Microsoft is buying the professional networking website LinkedIn for just over $26bn (£18bn) in cash.
The software giant will pay $196 a share – a premium of almost 50%.
Shares in LinkedIn, which floated in May 2011, have fallen by more than 40% this year.
The stock plunged by a quarter in February after the company issued a profit warning for the first quarter and reported an annual loss of $8m.
LinkedIn shares soared to $194.25 in pre-market trading in New York after the deal was announced.
Microsoft said that LinkedIn would retain its “distinct brand, culture and independence”, with Jeff Weiner remaining as chief executive, reporting to Microsoft boss Satya Nadella.
Mr Weiner and Reid Hoffman – the chairman, co-founder and controlling shareholder of LinkedIn – both backed the deal.
“Today is a re-founding moment for LinkedIn,” said Mr Hoffman.
Mr Nadella said: “The LinkedIn team has grown a fantastic business centred on connecting the world’s professionals. Together we can accelerate the growth of LinkedIn, as well as Microsoft Office 365 and Dynamics.”
It is by far the biggest acquisition made by Microsoft, which has completed eight takeovers worth more than $1bn.
It paid $8.5bn for Skype in 2011 and bought Nokia’s mobile phone business for $7.2bn in 2013.

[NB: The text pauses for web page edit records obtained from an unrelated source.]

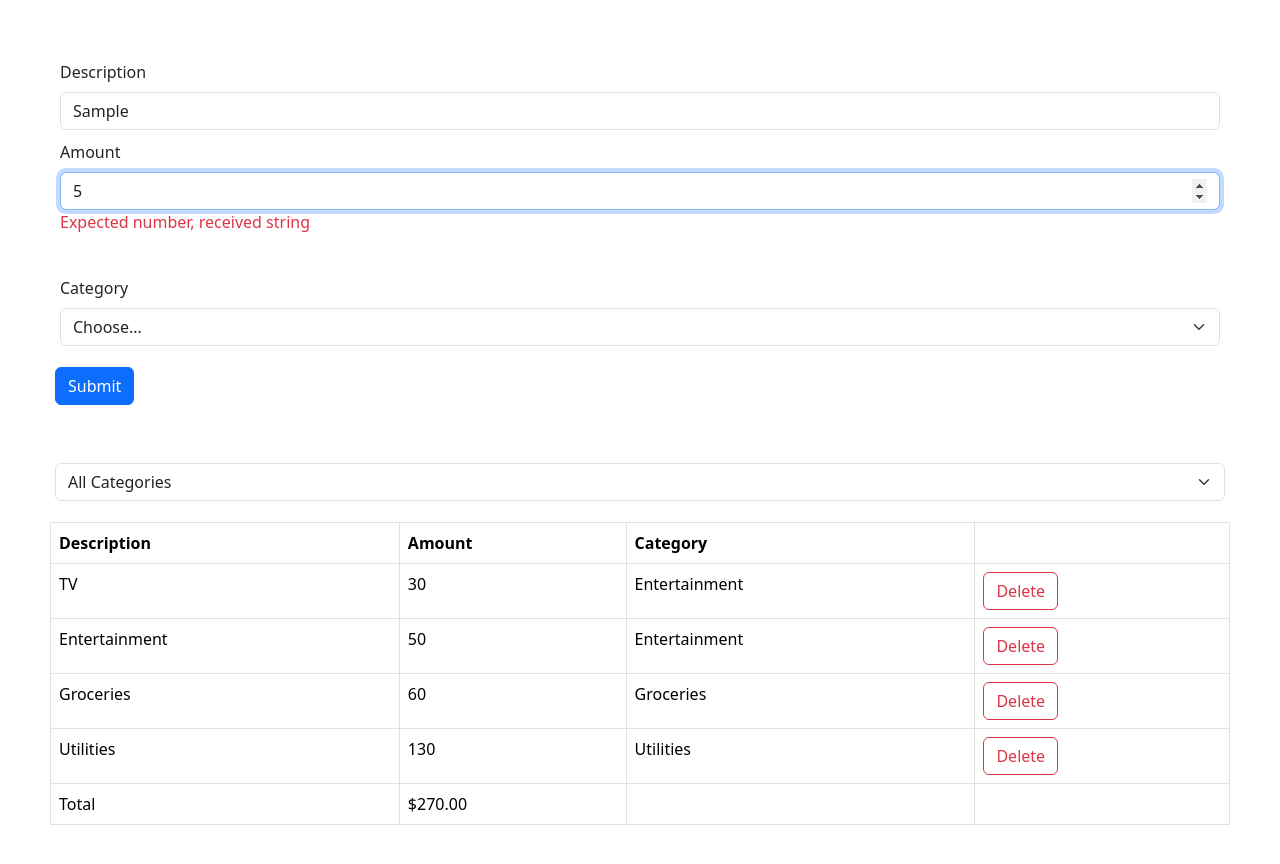
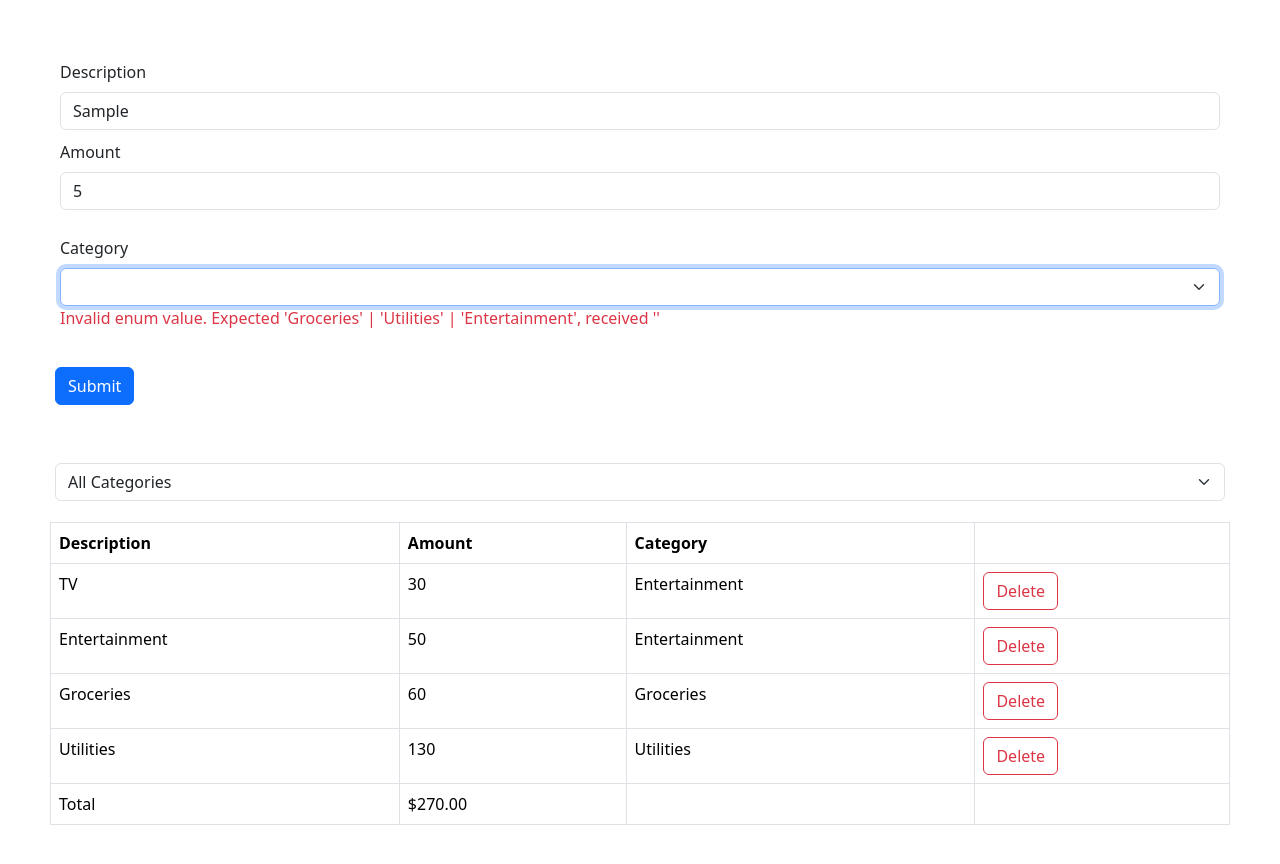
Before and after one commit to Mohamed-Adel-91/React-Form, a React (Vite) app: page / in a window 1280 px wide. Both pictures are taken after typing "Sample", "5" into the empty fields and a click on the button "Submit". Shown: the top 864 px of the page. Built offline with nearby package versions, Linux system fonts and the light colour scheme.

Commit message:
Form handle

```diff
--- a/package.json
+++ b/package.json
@@ -10,7 +10,7 @@
     "preview": "vite preview"
   },
   "dependencies": {
-    "@hookform/resolvers": "^2.9.11",
+    "@hookform/resolvers": "^3.3.2",
     "@types/styled-components": "^5.1.28",
     "bootstrap": "^5.3.0-alpha3",
     "immer": "^9.0.19",
--- a/src/App.tsx
+++ b/src/App.tsx
@@ -2,6 +2,7 @@ import { useState } from "react";
 import ExpenseList from "./components/expense-tracker/ExpenseList";
 import ExpenseFilter from "./components/expense-tracker/ExpenseFilter";
 import ExpenseForm from "./components/expense-tracker/ExpenseForm";
+// eslint-disable-next-line @typescript-eslint/no-unused-vars
 import categories from "./components/expense-tracker/middleware/categories";
 
 const App = () => {
--- a/src/components/expense-tracker/ExpenseForm.tsx
+++ b/src/components/expense-tracker/ExpenseForm.tsx
@@ -4,7 +4,10 @@ import { zodResolver } from "@hookform/resolvers/zod";
 import categories from "./middleware/categories";
 
 const schema = z.object({
-    description: z.string().min(3).max(50),
+    description: z
+        .string()
+        .min(3, { message: "Description should be at least 3 characters." })
+        .max(50),
     amount: z.number().min(0.01).max(100_000),
     category: z.enum(categories),
 });
@@ -42,7 +45,7 @@ const ExpenseForm = () => {
                     Amount
                 </label>
                 <input
-                    {...register("amount")}
+                    {...register("amount", { valueAsNumber: true })}
                     id="amount"
                     type="number"
                     className="form-control"
@@ -61,16 +64,16 @@ const ExpenseForm = () => {
                     id="category"
                     className="form-select"
                 >
-                    {errors.category && (
-                        <p className="text-danger">{errors.category.message}</p>
-                    )}
-                    <option value="">Choose...</option>
+                    <option value=""></option>
                     {categories.map((category) => (
                         <option key={category} value={category}>
                             {category}
                         </option>
                     ))}
                 </select>
+                {errors.category && (
+                    <p className="text-danger">{errors.category.message}</p>
+                )}
             </div>
             {/* button.btn.btn-primary */}
             <button className="btn btn-primary">Submit</button>
```
Also changed, not shown: 1 other file (tests, documents, lock files or other folders).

The LinkedIn acquisition also eclipses the $19bn that Facebook paid for WhatsApp in 2014.